‘I am not leaving without my son,’ says mother of missing Manning Park hiker

Family and friends continue to search for Jordan Naterer, after official efforts suspended

Is it time to start thinking about greener ways to package cannabis?

Packaging suppliers are still figuring eco-friendly and affordable packaging options that fit the mandates of Cannabis Regulations

A bear similar to this black bear is believed responsible for killing a llama in Saanich on Oct. 19. (Black Press Media file photo)
Bear kills llama on Vancouver Island, prompting concerns over livestock

Officers could not track the bear they feel may not fear humans

Join Black Press Media and Do Some Good

Pay it Forward program supports local businesses in their community giving

RCMP crest. (Black Press Media files)
RCMP cleared in fatal shooting of armed Lytton man in distress, police watchdog finds

IIO spoke to seven civillian witnesses and 11 police officers in coming to its decision

A 34-year-old man was treated for a gunshot wound in Williams Lake Monday, Oct 19, 2020. (Angie Mindus photo - Williams Lake Tribune)
Williams Lake man treated for gunshot wound after accidental shooting: RCMP

Police are reminding residents to ensure firearms are not loaded when handling them

A injection kit is seen inside the newly opened Fraser Health supervised consumption site is pictured in Surrey, B.C., Tuesday, June 6, 2017. THE CANADIAN PRESS/Jonathan Hayward
B.C. records 127 fatal overdoses in September, roughly 4 each day

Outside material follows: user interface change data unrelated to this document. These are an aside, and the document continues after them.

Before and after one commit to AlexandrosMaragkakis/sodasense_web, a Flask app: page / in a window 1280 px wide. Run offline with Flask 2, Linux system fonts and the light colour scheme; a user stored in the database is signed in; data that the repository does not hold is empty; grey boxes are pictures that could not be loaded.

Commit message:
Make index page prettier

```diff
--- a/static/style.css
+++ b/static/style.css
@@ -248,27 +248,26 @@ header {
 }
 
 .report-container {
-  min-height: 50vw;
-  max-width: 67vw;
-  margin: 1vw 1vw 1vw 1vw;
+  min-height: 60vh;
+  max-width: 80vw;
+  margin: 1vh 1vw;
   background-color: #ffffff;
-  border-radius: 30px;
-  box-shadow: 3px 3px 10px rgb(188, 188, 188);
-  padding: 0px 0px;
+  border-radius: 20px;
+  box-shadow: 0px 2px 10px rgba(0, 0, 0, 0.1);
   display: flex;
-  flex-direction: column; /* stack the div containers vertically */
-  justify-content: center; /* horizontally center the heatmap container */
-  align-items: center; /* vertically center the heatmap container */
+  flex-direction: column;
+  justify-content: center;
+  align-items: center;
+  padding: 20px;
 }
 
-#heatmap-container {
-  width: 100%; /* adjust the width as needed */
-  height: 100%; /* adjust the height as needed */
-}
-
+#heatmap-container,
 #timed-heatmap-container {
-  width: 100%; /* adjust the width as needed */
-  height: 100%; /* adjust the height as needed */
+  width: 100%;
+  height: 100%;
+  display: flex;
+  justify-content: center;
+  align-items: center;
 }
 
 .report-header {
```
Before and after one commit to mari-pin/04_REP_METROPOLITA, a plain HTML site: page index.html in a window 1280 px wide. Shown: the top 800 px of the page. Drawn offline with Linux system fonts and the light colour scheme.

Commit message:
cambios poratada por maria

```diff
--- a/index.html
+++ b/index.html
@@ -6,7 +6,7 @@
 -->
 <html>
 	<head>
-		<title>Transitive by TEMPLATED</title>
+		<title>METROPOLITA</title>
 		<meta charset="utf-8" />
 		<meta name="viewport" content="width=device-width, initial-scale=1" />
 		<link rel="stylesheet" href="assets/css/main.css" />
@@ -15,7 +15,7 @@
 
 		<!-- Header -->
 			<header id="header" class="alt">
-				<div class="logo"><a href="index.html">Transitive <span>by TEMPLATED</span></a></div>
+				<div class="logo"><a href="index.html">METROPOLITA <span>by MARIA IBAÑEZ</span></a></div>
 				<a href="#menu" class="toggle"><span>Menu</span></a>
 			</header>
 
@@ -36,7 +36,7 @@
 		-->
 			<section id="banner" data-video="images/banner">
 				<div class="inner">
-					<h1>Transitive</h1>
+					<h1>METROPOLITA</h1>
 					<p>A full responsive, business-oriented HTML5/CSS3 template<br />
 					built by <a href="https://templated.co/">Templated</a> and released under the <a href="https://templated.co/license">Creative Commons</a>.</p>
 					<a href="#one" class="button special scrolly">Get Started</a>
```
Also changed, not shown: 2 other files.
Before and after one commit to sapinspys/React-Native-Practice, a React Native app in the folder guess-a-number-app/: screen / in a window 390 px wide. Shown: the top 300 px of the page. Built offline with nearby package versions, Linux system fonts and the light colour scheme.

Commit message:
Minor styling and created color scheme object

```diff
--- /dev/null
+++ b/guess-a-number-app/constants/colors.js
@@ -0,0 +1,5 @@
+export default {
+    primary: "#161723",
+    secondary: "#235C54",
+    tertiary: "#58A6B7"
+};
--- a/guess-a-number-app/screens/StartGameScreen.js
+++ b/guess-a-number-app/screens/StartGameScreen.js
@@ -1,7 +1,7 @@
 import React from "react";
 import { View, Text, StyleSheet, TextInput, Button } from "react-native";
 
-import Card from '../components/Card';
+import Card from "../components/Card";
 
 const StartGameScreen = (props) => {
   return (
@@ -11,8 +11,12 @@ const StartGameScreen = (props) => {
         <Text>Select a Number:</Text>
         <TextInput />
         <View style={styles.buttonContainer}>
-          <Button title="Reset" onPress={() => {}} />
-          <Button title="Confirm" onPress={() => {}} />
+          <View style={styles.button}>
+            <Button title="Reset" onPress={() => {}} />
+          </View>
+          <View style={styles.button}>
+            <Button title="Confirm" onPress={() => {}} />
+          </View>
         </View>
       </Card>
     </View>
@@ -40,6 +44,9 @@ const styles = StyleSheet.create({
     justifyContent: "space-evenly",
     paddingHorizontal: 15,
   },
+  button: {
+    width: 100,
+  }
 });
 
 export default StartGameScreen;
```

Vancouver, Surrey and Victoria continued to see the highest numbers of overdoses

Most Read